Yet for others, not only his past as a fascist official but also the corruption which went on during his term in office, meant that Samaranch was in no way a hero. Andrew Jennings, author of the books The Lords of the Rings and The Great Olympic Swindle, said the Spaniard was complicit in some of the most shameful episodes in Olympic history.

"People talk about Samaranch's legacy – to me his Olympic legacy is corruption and doping," Jennings said. "We know there were positive doping tests in Moscow (in 1980], but these were covered up – the Games were being privatised and he didn't want to put off the sponsors.

"The IOC nearly collapsed in 1999 when the corruption became known about," Jennings continued, referring to the Salt Lake City scandal. "And nearly all those people slung out were people brought in by him."
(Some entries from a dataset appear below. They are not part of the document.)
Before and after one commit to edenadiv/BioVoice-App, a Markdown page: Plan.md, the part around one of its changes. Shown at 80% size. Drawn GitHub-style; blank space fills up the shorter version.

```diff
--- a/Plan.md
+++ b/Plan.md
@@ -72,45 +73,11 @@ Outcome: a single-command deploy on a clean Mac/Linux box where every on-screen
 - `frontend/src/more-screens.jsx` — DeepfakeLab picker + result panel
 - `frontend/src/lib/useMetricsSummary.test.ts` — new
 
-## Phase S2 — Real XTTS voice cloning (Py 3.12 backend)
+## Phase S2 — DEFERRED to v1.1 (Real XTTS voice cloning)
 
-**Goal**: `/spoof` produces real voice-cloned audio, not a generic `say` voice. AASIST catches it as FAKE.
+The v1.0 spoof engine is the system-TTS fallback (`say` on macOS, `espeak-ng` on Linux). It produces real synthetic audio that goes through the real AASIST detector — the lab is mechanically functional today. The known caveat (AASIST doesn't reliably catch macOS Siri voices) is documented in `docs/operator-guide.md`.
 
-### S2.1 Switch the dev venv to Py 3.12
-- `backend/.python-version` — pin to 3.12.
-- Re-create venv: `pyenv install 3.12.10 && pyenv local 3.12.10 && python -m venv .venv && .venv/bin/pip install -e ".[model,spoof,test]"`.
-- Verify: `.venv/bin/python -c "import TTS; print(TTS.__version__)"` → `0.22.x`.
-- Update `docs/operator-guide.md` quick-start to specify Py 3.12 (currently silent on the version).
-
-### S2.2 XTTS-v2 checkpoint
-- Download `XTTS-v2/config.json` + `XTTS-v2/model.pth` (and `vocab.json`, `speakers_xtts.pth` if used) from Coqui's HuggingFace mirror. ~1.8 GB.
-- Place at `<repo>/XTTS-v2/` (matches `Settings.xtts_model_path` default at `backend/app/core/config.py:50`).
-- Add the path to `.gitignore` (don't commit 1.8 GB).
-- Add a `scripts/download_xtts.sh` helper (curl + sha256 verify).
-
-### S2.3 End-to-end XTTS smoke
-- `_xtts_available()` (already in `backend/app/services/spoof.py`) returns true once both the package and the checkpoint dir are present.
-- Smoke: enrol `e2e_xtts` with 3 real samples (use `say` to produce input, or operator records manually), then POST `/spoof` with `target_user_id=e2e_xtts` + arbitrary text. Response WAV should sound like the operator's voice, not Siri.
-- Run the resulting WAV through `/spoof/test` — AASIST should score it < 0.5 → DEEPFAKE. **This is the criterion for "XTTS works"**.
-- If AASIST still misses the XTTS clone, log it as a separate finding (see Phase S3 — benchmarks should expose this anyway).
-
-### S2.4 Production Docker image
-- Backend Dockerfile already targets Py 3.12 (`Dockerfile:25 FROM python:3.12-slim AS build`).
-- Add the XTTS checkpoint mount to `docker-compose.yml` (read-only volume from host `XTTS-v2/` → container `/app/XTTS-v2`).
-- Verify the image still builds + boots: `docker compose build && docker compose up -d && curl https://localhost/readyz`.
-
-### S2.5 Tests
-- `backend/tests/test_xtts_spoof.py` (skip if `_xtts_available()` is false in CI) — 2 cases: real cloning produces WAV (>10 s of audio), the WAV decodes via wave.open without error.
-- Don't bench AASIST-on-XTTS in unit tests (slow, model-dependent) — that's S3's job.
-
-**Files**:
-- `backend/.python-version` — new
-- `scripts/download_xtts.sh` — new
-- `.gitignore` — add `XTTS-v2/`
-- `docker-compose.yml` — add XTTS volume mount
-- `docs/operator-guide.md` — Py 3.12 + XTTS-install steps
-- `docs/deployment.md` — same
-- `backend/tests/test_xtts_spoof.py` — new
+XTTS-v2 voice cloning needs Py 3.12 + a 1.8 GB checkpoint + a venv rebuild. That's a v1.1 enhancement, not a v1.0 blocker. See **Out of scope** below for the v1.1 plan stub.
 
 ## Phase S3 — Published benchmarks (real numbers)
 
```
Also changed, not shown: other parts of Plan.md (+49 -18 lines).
Sir Craig Reedie, the former British Olympic Association chairman who has been an IOC member since 1994, insisted, however, that Samaranch had led the clean-up of the IOC.

"The good certainly outweighed the bad, if there was any bad at all," he said.

"It was Samaranch who set up the commission to investigate the allegations, it was he who set up the reform commission and it was he who set up the ethics commission.

"Yes, he must have been embarrassed by it, but he then did something about it."